The Alarming Truth Behind My Anonymity

January 6, 2017  •  3 - 4 minute read

privacy p. pratt mormonism


Recently an article entitled The Alarming Truth Behind Anti-Mormonism has made it’s way around the bloggernacle. It’s packed with jewel phrases such as “It is simply impossible to leave the Restored Gospel for another version of Christianity…” and “…most Atheists are unaware of where their belief system will lead society” (the author provides no data to support either claim). But I think the damage that is done by such an article be plainly seen in its title in the words “Anti-Mormonism”. It is this type of rhetoric that leads to strained, severed, and destroyed relationships between those who leave the church and their families. While it is true that not all Mormon families shun their loved ones who leave the church, it is no secret that it happens. Just spend a couple days on r/exmormon and you will see what I’m referring to. Or better yet I’ll save you the trouble: examples can be found here, here, here, here, and if you really want to go down that rabbit hole, here. It is this rhetoric that has led to my anonymity around my involvement of MormonWikiLeaks, and I am not anti-Mormon.

Zelph on the Shelf published a great response which claims that the majority of ex-Mormons do stay silent because they’re “too worried about how they’ll be treated by their friends and families to do anything but slip away quietly, hoping nothing dramatic will happen”. The author goes on to say that most Mormons “have been taught that ex-Mormons are so bad for so long that they simply cannot process the fact that someone they know and love actually is one.” This is disgraceful. But it is exactly what I am personally trying to avoid by protecting my identity. It is not because deep down I know that what I am doing is wrong or shameful; on the contrary, it is because I know that many hearts of people so dear to me will break to upon learning about my involvement in the project. It is likely that many will loose respect for my opinions, views, and even myself entirely. Many friends will probably stop talking to me. Rare will be the one who will try to understand my motives and the pain I’ve experienced that drives them. Nobody deserves to live in fear of such isolation.
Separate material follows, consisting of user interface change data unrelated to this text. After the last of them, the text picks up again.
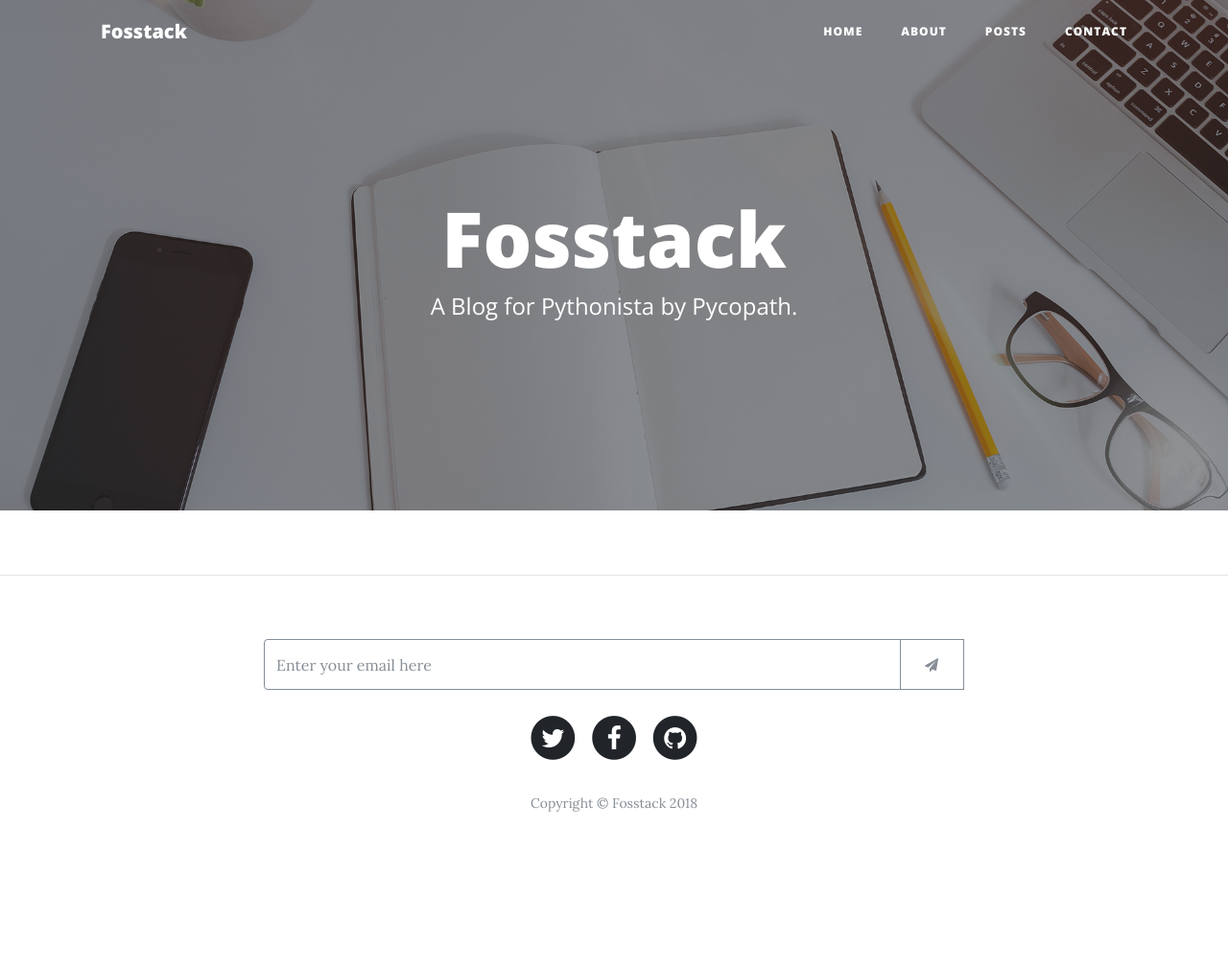
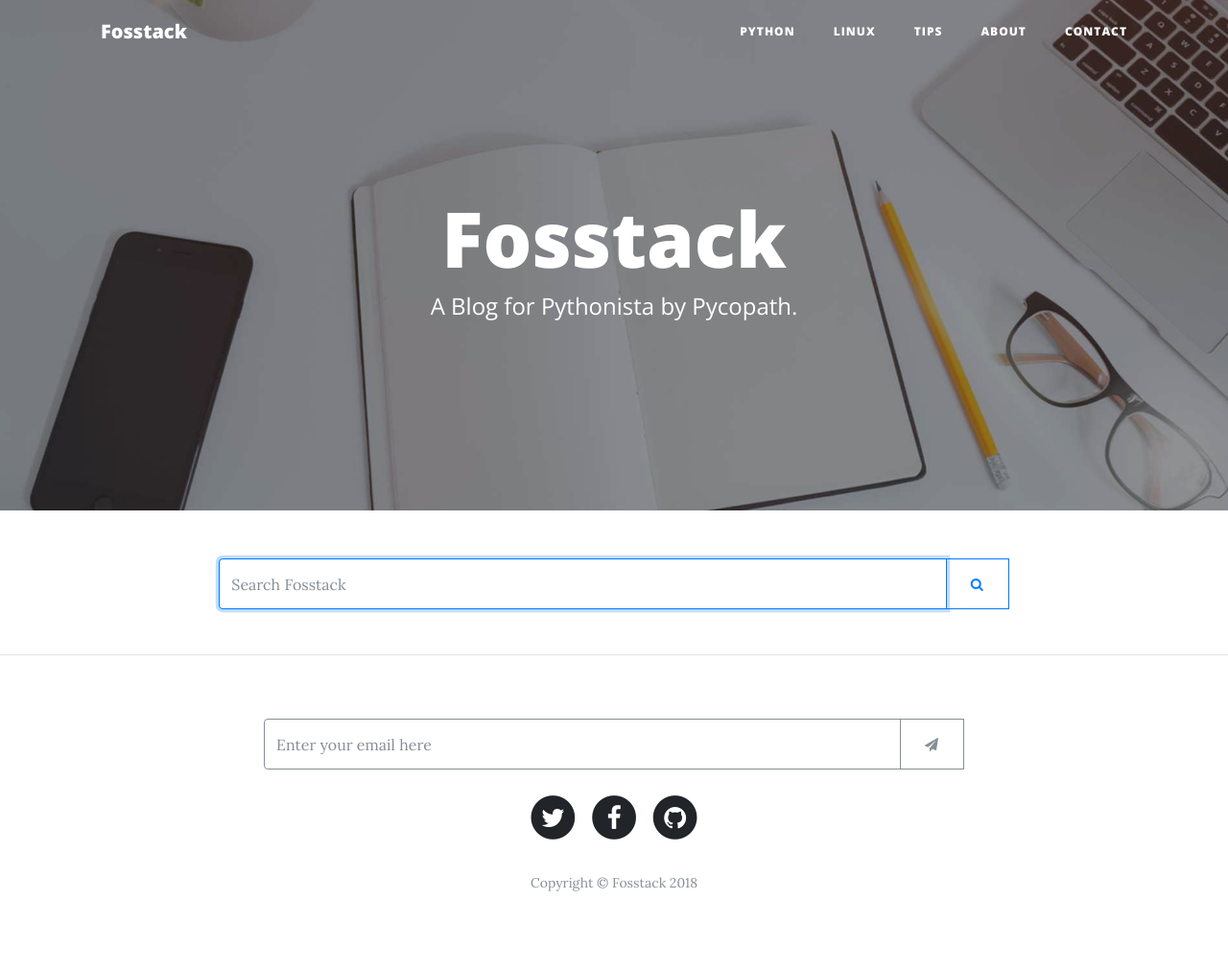
Before and after one commit to Fosstack/Fosstack-Blog, a Django app: page / in a window 1280 px wide. Shown: the whole page at 96% size. Before the commit the page ends 846 px from the top, so only its background shows below. Run offline with Django 3.2, Linux system fonts and the light colour scheme; data that the repository does not hold is empty; some libraries are stand-ins or nearby versions.

Commit message:
added search

```diff
--- a/core_blog/templates/core_blog/blocks/navbar.html
+++ b/core_blog/templates/core_blog/blocks/navbar.html
@@ -9,13 +9,16 @@
     <div class="collapse navbar-collapse" id="navbarResponsive">
       <ul class="navbar-nav ml-auto">
         <li class="nav-item">
-          <a class="nav-link" href="/">Home</a>
+          <a class="nav-link" href="{% url 'blog:post_list' %}">Python</a>
         </li>
         <li class="nav-item">
-          <a class="nav-link" href="{% url 'blog:about' %}">About</a>
+          <a class="nav-link" href="{% url 'blog:post_list' %}">Linux</a>
         </li>
         <li class="nav-item">
-          <a class="nav-link" href="{% url 'blog:post_list' %}">Posts</a>
+          <a class="nav-link" href="{% url 'blog:post_list' %}">Tips</a>
+        </li>
+        <li class="nav-item">
+          <a class="nav-link" href="{% url 'back_office:contact' %}">About</a>
         </li>
         <li class="nav-item">
           <a class="nav-link" href="{% url 'back_office:contact' %}">Contact</a>
--- a/core_blog/views.py
+++ b/core_blog/views.py
@@ -6,10 +6,10 @@ from django.views.generic.detail import DetailView
 from django.views.generic.list import ListView
 from django.views.generic import TemplateView
 from django.views.generic.edit import UpdateView
-
 from . import forms
 from . import models
 from .mixins import IsStaffUserMixin, PageTitleMixin
+from django.db.models import Q
 
 
 class ListPostView(ListView):
@@ -19,7 +19,14 @@ class ListPostView(ListView):
     template_name = 'core_blog/list_posts.html'
 
     def get_queryset(self):
-        return self.model.objects.select_related('author').all()
+        result = self.model.objects.select_related('author').all()
+        query = self.request.GET.get('q')
+        if query:
+            result = result.filter(
+                Q(title__icontains=query) |
+                (Q(content__icontains=query))
+            )
+        return result
 
 
 class PostDetailView(PageTitleMixin, DetailView):
--- a/fosstack/settings.py
+++ b/fosstack/settings.py
@@ -21,8 +21,7 @@ BASE_DIR = os.path.dirname(os.path.dirname(os.path.abspath(__file__)))
 # See https://docs.djangoproject.com/en/2.0/howto/deployment/checklist/
 
 # SECURITY WARNING: keep the secret key used in production secret!
-SECRET_KEY = '(nvt1yya(pzyv=^s!94jsk@7(ebaly2&n84@sh64(c+9v!p+_f'
-
+SECRET_KEY = config('SECRET_KEY')
 # SECURITY WARNING: don't run with debug turned on in production!
 DEBUG = True
 
--- /dev/null
+++ b/templates/blocks/search.html
@@ -0,0 +1,8 @@
+<form  class="col-lg-8 col-md-8 mx-auto">
+    <div class="input-group">
+        <input autofocus type="text" name="q" value="{{ request.GET.q }}" placeholder="Search Fosstack" class="form-control border border-primary" required="required">
+        <span class="input-group-btn">
+            <button class="btn btn-outline-primary" type="submit"><i class="fa fa-search"></i></button>
+        </span>
+    </div>
+</form><br>
--- a/templates/layout.html
+++ b/templates/layout.html
@@ -12,8 +12,7 @@
     <meta name="apple-mobile-web-app-status-bar-style" content="#FAFAFA">
     {% block seo_tags %}
     <meta name="description" content="At Fosstack we provide tutorials, news, security tips about FOSS world with focus on Linux, Python and Web Scraping." />
-    <meta name="keywords" content="Linux, Python, FOSS, Web Scraping, python 3, python, linux, unix,web crawling,webcrawling,webscraping " />
-    <meta name="author" content="Karan Suthar">
+    <meta name="keywords" content="Linux, Python, FOSS, Web Scraping, python 3, python, linux, unix django" />
     <meta name="robots" content="index, follow">
     <meta name="revisit-after" content="3 days">
     <!-- python,linux,FOSS -->
@@ -66,7 +65,7 @@
 
     {% block header %}
     <!-- Page Header -->
-    <header class="masthead" style="background-image: url({% static 'core_blog/img/home-bg.jpg' %} )">
+    <header class="masthead" style="background-image: url({% static 'core_blog/img/home-bg1.jpg' %} )">
       <div class="overlay"></div>
       <div class="container">
         <div class="row">
@@ -80,6 +79,10 @@
       </div>
     </header>
     {% endblock header %}
+
+
+    {% include 'blocks/search.html' %}
+
 
     {% block content %}
     {% endblock content %}
```
Also changed, not shown: core_blog/static/core_blog/img/home-bg1.jpg (added).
I recently finished Deconverted by Seth Andrews. I related with his exit from Christianity not only because I have experienced many of the same feelings, but because he once found himself in a very similar situation. The founder of The Thinking Atheist, he too struggled with knowing when to be public about his creation. Several years past after the site’s inception when he finally decided to do so. He got the reactions that he expected out of his faithful friends and family. But he also recieved tremendous appreciation from others going through their own loss of faith. A loss of faith ultimately leads to a loss of identity, and no one should have to experience that without the support of those they love the most. Like Andrews, I hope to reveal my identity one day. I do not know when that will be, but I do know that much has to happen first. I need to be able to say what Andrews says in the acknowledgement page of his book:

…I have no doubt that our bond as a family can cross all barriers. The differences between us can now be the brands of individuality that make life all the more interesting, and it’s my hope that my entire family will celebrate the desire of each child and grandchild to find his or her own voice.

Once I can confidently say the same, I will feel comfortable revealing myself. Once we can all confidentaly say the same, the world will change.

3P